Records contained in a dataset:
_ _ _ _ _
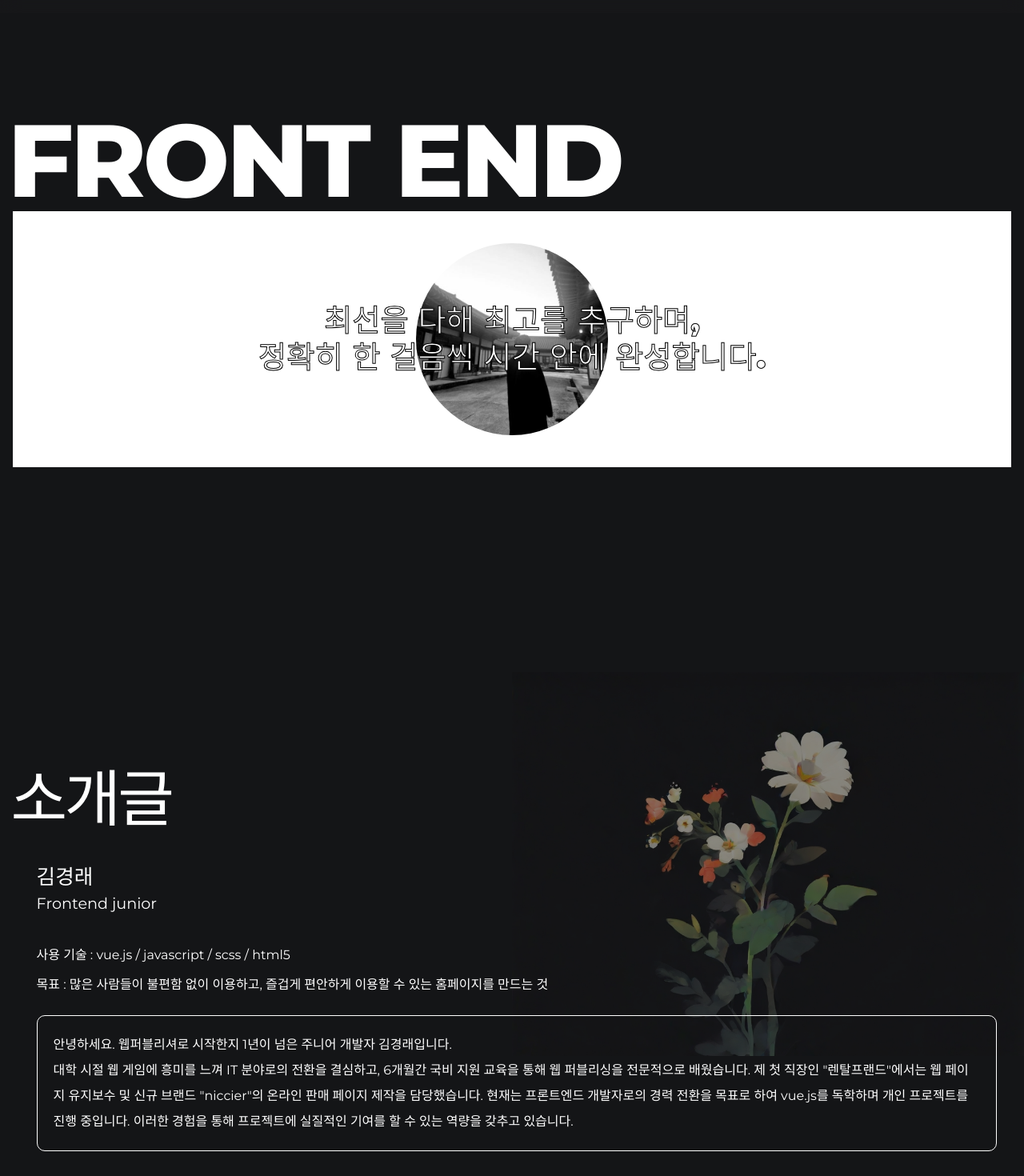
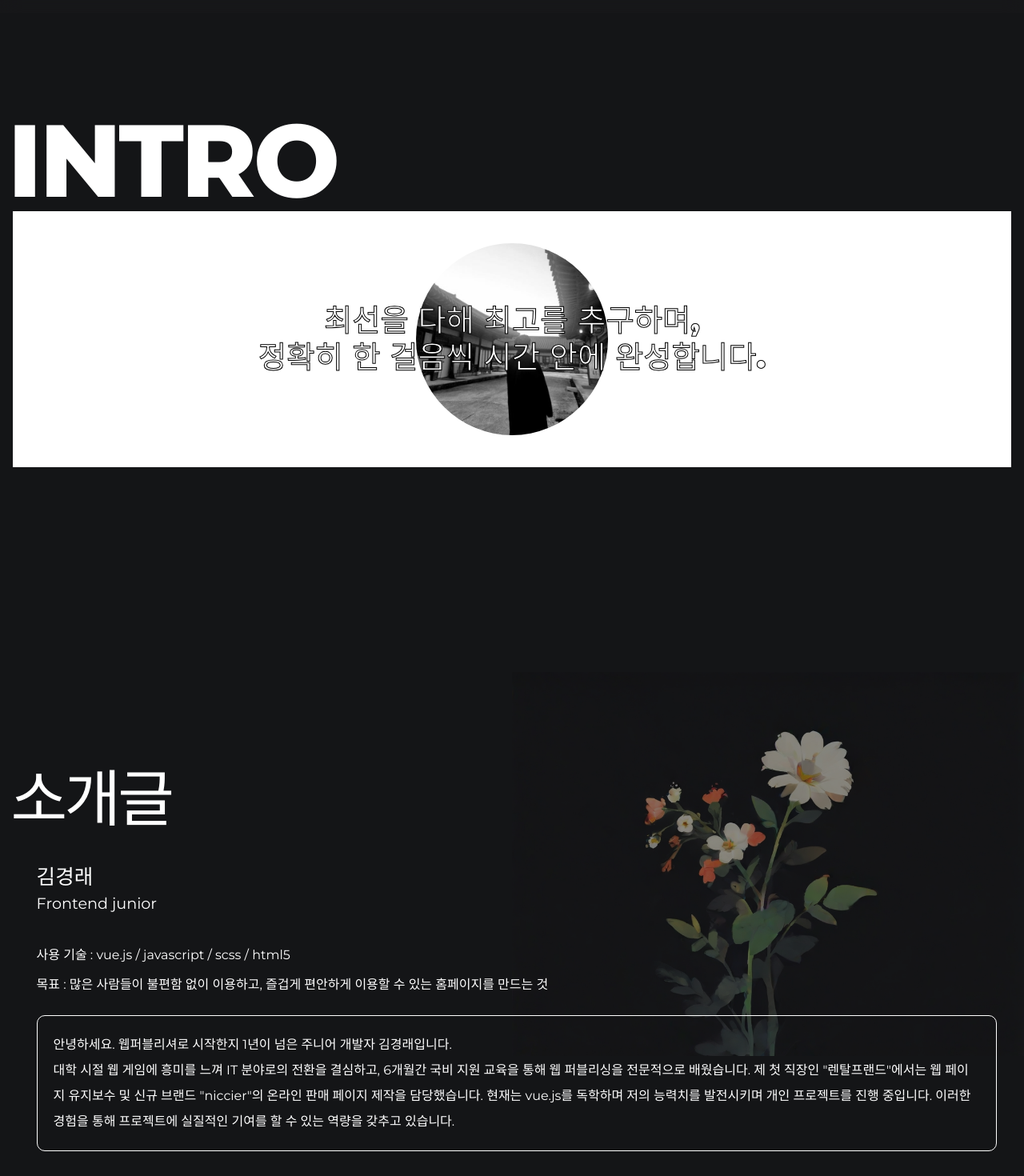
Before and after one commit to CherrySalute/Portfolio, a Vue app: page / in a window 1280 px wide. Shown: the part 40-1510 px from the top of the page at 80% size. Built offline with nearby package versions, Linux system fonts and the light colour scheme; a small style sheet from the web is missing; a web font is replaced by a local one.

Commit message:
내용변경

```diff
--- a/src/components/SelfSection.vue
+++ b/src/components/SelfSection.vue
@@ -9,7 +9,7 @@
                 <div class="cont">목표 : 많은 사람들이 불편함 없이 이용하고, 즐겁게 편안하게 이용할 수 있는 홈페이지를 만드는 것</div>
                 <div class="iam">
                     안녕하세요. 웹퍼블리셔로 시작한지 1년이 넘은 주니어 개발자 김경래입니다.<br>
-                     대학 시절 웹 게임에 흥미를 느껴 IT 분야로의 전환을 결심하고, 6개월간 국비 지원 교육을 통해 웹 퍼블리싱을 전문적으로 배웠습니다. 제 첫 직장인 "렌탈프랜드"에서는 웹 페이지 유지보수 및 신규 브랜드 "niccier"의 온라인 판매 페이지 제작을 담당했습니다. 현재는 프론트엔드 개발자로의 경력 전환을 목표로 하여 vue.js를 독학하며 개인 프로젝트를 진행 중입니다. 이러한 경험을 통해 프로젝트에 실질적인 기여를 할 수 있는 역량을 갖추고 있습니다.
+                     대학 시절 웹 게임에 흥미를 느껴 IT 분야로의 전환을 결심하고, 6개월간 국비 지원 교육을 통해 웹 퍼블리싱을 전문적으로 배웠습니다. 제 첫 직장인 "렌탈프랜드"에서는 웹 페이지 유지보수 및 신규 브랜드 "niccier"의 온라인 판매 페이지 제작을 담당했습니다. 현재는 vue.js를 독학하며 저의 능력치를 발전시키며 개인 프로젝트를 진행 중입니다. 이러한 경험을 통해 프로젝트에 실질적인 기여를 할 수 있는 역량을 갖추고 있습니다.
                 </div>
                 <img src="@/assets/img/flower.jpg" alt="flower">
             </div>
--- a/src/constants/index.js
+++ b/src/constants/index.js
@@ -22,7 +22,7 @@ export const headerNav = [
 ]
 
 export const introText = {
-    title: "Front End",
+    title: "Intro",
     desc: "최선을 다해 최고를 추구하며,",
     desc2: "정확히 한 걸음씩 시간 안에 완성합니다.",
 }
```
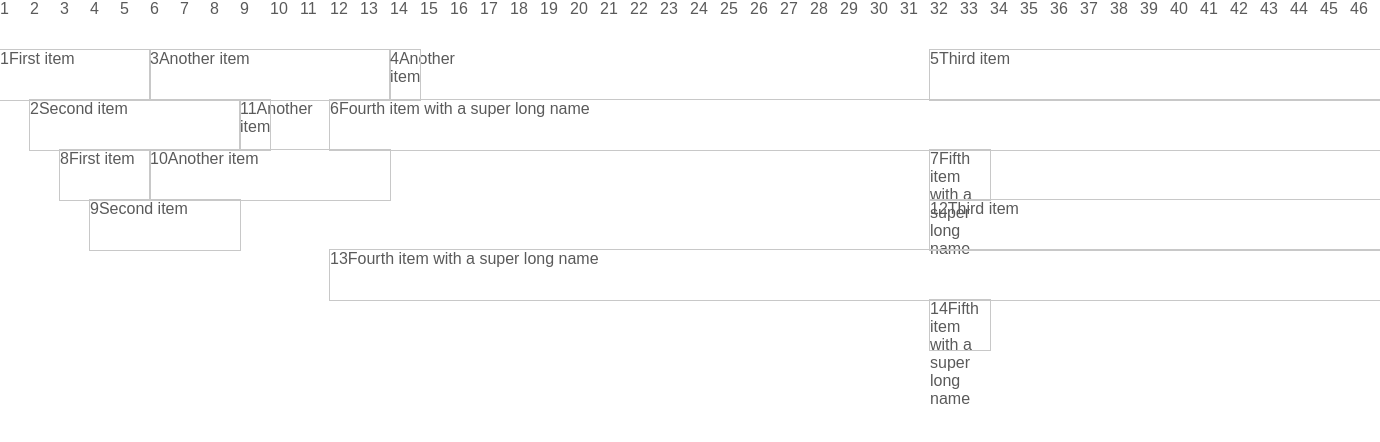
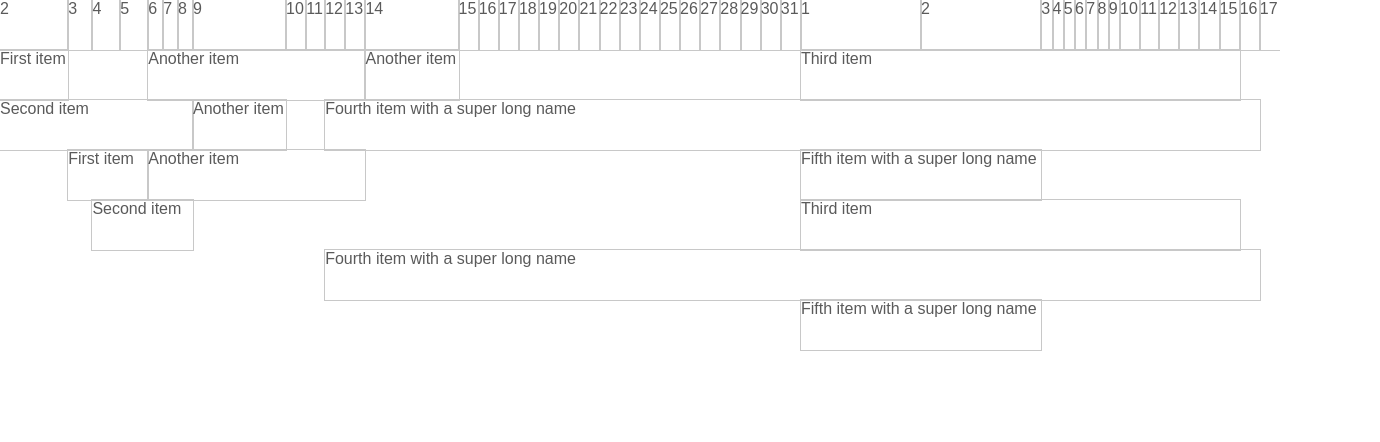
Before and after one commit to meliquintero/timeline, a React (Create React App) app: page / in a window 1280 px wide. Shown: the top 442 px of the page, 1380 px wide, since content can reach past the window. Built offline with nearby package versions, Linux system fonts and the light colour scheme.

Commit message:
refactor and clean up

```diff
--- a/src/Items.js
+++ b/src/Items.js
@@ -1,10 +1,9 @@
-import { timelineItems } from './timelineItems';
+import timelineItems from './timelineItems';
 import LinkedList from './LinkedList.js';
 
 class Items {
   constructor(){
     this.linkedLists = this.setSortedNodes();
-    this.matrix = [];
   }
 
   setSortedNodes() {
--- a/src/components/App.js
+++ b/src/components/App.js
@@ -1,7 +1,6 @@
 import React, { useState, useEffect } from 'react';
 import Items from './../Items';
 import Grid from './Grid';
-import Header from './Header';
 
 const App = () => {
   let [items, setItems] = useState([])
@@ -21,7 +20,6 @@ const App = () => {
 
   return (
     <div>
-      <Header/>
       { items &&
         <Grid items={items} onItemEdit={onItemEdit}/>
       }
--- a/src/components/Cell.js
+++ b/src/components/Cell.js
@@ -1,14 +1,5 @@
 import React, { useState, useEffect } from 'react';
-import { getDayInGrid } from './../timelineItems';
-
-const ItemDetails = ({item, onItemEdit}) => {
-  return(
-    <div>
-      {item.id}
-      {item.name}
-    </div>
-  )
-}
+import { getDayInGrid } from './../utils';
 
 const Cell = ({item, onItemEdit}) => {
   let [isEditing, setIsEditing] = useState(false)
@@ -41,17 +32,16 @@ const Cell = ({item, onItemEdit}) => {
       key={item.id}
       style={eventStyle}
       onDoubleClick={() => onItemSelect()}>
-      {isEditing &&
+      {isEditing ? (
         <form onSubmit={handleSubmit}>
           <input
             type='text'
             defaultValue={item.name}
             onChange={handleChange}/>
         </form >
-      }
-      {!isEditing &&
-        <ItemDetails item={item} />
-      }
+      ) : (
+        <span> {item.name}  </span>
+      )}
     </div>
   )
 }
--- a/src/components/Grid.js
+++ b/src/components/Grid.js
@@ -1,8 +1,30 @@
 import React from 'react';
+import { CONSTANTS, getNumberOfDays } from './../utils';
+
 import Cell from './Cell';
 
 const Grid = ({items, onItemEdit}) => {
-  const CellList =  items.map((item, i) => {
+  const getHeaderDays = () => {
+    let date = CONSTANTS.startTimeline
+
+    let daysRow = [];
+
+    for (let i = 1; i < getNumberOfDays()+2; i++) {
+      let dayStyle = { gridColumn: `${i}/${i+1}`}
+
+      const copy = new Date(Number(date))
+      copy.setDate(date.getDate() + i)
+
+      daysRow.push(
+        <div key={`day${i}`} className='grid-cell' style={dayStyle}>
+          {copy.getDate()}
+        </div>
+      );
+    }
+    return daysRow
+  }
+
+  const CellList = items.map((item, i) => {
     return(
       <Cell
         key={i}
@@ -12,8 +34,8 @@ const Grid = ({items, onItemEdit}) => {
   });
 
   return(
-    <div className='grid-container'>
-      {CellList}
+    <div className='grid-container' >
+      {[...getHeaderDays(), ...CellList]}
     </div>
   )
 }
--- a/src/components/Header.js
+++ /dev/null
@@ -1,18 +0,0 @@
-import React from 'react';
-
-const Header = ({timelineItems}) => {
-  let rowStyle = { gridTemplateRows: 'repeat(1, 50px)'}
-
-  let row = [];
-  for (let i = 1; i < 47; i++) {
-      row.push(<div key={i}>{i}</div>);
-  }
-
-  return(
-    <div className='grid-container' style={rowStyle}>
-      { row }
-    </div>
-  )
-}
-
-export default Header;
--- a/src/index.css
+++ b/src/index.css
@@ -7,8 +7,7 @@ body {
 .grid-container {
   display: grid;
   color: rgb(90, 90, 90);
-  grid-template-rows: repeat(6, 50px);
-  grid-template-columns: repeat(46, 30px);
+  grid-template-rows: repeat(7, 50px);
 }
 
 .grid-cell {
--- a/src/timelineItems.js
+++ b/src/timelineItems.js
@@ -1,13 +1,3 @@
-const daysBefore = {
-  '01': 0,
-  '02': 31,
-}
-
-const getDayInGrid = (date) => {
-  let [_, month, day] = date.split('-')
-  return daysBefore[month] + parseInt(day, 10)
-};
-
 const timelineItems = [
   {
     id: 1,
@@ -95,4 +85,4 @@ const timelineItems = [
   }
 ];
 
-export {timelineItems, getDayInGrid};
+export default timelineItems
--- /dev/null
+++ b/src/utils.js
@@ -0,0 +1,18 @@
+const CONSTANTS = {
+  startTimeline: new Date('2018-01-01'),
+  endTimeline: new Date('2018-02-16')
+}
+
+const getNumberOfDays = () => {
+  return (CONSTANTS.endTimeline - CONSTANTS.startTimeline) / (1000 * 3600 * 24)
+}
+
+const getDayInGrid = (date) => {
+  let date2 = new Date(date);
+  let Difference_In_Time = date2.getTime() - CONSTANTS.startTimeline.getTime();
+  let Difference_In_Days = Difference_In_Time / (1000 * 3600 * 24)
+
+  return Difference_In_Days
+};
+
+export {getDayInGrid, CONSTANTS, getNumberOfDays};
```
_ _ _ _ _
Task directions:
Please output the data above exactly as given, omitting every picture.

Exercise result:
Before and after one commit to CherrySalute/Portfolio, a Vue app: page / in a window 1280 px wide. Shown: the part 40-1510 px from the top of the page at 80% size. Built offline with nearby package versions, Linux system fonts and the light colour scheme; a small style sheet from the web is missing; a web font is replaced by a local one.

Commit message:
내용변경

```diff
--- a/src/components/SelfSection.vue
+++ b/src/components/SelfSection.vue
@@ -9,7 +9,7 @@
                 <div class="cont">목표 : 많은 사람들이 불편함 없이 이용하고, 즐겁게 편안하게 이용할 수 있는 홈페이지를 만드는 것</div>
                 <div class="iam">
                     안녕하세요. 웹퍼블리셔로 시작한지 1년이 넘은 주니어 개발자 김경래입니다.<br>
-                     대학 시절 웹 게임에 흥미를 느껴 IT 분야로의 전환을 결심하고, 6개월간 국비 지원 교육을 통해 웹 퍼블리싱을 전문적으로 배웠습니다. 제 첫 직장인 "렌탈프랜드"에서는 웹 페이지 유지보수 및 신규 브랜드 "niccier"의 온라인 판매 페이지 제작을 담당했습니다. 현재는 프론트엔드 개발자로의 경력 전환을 목표로 하여 vue.js를 독학하며 개인 프로젝트를 진행 중입니다. 이러한 경험을 통해 프로젝트에 실질적인 기여를 할 수 있는 역량을 갖추고 있습니다.
+                     대학 시절 웹 게임에 흥미를 느껴 IT 분야로의 전환을 결심하고, 6개월간 국비 지원 교육을 통해 웹 퍼블리싱을 전문적으로 배웠습니다. 제 첫 직장인 "렌탈프랜드"에서는 웹 페이지 유지보수 및 신규 브랜드 "niccier"의 온라인 판매 페이지 제작을 담당했습니다. 현재는 vue.js를 독학하며 저의 능력치를 발전시키며 개인 프로젝트를 진행 중입니다. 이러한 경험을 통해 프로젝트에 실질적인 기여를 할 수 있는 역량을 갖추고 있습니다.
                 </div>
                 <img src="@/assets/img/flower.jpg" alt="flower">
             </div>
--- a/src/constants/index.js
+++ b/src/constants/index.js
@@ -22,7 +22,7 @@ export const headerNav = [
 ]
 
 export const introText = {
-    title: "Front End",
+    title: "Intro",
     desc: "최선을 다해 최고를 추구하며,",
     desc2: "정확히 한 걸음씩 시간 안에 완성합니다.",
 }
```
Before and after one commit to meliquintero/timeline, a React (Create React App) app: page / in a window 1280 px wide. Shown: the top 442 px of the page, 1380 px wide, since content can reach past the window. Built offline with nearby package versions, Linux system fonts and the light colour scheme.

Commit message:
refactor and clean up

```diff
--- a/src/Items.js
+++ b/src/Items.js
@@ -1,10 +1,9 @@
-import { timelineItems } from './timelineItems';
+import timelineItems from './timelineItems';
 import LinkedList from './LinkedList.js';
 
 class Items {
   constructor(){
     this.linkedLists = this.setSortedNodes();
-    this.matrix = [];
   }
 
   setSortedNodes() {
--- a/src/components/App.js
+++ b/src/components/App.js
@@ -1,7 +1,6 @@
 import React, { useState, useEffect } from 'react';
 import Items from './../Items';
 import Grid from './Grid';
-import Header from './Header';
 
 const App = () => {
   let [items, setItems] = useState([])
@@ -21,7 +20,6 @@ const App = () => {
 
   return (
     <div>
-      <Header/>
       { items &&
         <Grid items={items} onItemEdit={onItemEdit}/>
       }
--- a/src/components/Cell.js
+++ b/src/components/Cell.js
@@ -1,14 +1,5 @@
 import React, { useState, useEffect } from 'react';
-import { getDayInGrid } from './../timelineItems';
-
-const ItemDetails = ({item, onItemEdit}) => {
-  return(
-    <div>
-      {item.id}
-      {item.name}
-    </div>
-  )
-}
+import { getDayInGrid } from './../utils';
 
 const Cell = ({item, onItemEdit}) => {
   let [isEditing, setIsEditing] = useState(false)
@@ -41,17 +32,16 @@ const Cell = ({item, onItemEdit}) => {
       key={item.id}
       style={eventStyle}
       onDoubleClick={() => onItemSelect()}>
-      {isEditing &&
+      {isEditing ? (
         <form onSubmit={handleSubmit}>
           <input
             type='text'
             defaultValue={item.name}
             onChange={handleChange}/>
         </form >
-      }
-      {!isEditing &&
-        <ItemDetails item={item} />
-      }
+      ) : (
+        <span> {item.name}  </span>
+      )}
     </div>
   )
 }
--- a/src/components/Grid.js
+++ b/src/components/Grid.js
@@ -1,8 +1,30 @@
 import React from 'react';
+import { CONSTANTS, getNumberOfDays } from './../utils';
+
 import Cell from './Cell';
 
 const Grid = ({items, onItemEdit}) => {
-  const CellList =  items.map((item, i) => {
+  const getHeaderDays = () => {
+    let date = CONSTANTS.startTimeline
+
+    let daysRow = [];
+
+    for (let i = 1; i < getNumberOfDays()+2; i++) {
+      let dayStyle = { gridColumn: `${i}/${i+1}`}
+
+      const copy = new Date(Number(date))
+      copy.setDate(date.getDate() + i)
+
+      daysRow.push(
+        <div key={`day${i}`} className='grid-cell' style={dayStyle}>
+          {copy.getDate()}
+        </div>
+      );
+    }
+    return daysRow
+  }
+
+  const CellList = items.map((item, i) => {
     return(
       <Cell
         key={i}
@@ -12,8 +34,8 @@ const Grid = ({items, onItemEdit}) => {
   });
 
   return(
-    <div className='grid-container'>
-      {CellList}
+    <div className='grid-container' >
+      {[...getHeaderDays(), ...CellList]}
     </div>
   )
 }
--- a/src/components/Header.js
+++ /dev/null
@@ -1,18 +0,0 @@
-import React from 'react';
-
-const Header = ({timelineItems}) => {
-  let rowStyle = { gridTemplateRows: 'repeat(1, 50px)'}
-
-  let row = [];
-  for (let i = 1; i < 47; i++) {
-      row.push(<div key={i}>{i}</div>);
-  }
-
-  return(
-    <div className='grid-container' style={rowStyle}>
-      { row }
-    </div>
-  )
-}
-
-export default Header;
--- a/src/index.css
+++ b/src/index.css
@@ -7,8 +7,7 @@ body {
 .grid-container {
   display: grid;
   color: rgb(90, 90, 90);
-  grid-template-rows: repeat(6, 50px);
-  grid-template-columns: repeat(46, 30px);
+  grid-template-rows: repeat(7, 50px);
 }
 
 .grid-cell {
--- a/src/timelineItems.js
+++ b/src/timelineItems.js
@@ -1,13 +1,3 @@
-const daysBefore = {
-  '01': 0,
-  '02': 31,
-}
-
-const getDayInGrid = (date) => {
-  let [_, month, day] = date.split('-')
-  return daysBefore[month] + parseInt(day, 10)
-};
-
 const timelineItems = [
   {
     id: 1,
@@ -95,4 +85,4 @@ const timelineItems = [
   }
 ];
 
-export {timelineItems, getDayInGrid};
+export default timelineItems
--- /dev/null
+++ b/src/utils.js
@@ -0,0 +1,18 @@
+const CONSTANTS = {
+  startTimeline: new Date('2018-01-01'),
+  endTimeline: new Date('2018-02-16')
+}
+
+const getNumberOfDays = () => {
+  return (CONSTANTS.endTimeline - CONSTANTS.startTimeline) / (1000 * 3600 * 24)
+}
+
+const getDayInGrid = (date) => {
+  let date2 = new Date(date);
+  let Difference_In_Time = date2.getTime() - CONSTANTS.startTimeline.getTime();
+  let Difference_In_Days = Difference_In_Time / (1000 * 3600 * 24)
+
+  return Difference_In_Days
+};
+
+export {getDayInGrid, CONSTANTS, getNumberOfDays};
```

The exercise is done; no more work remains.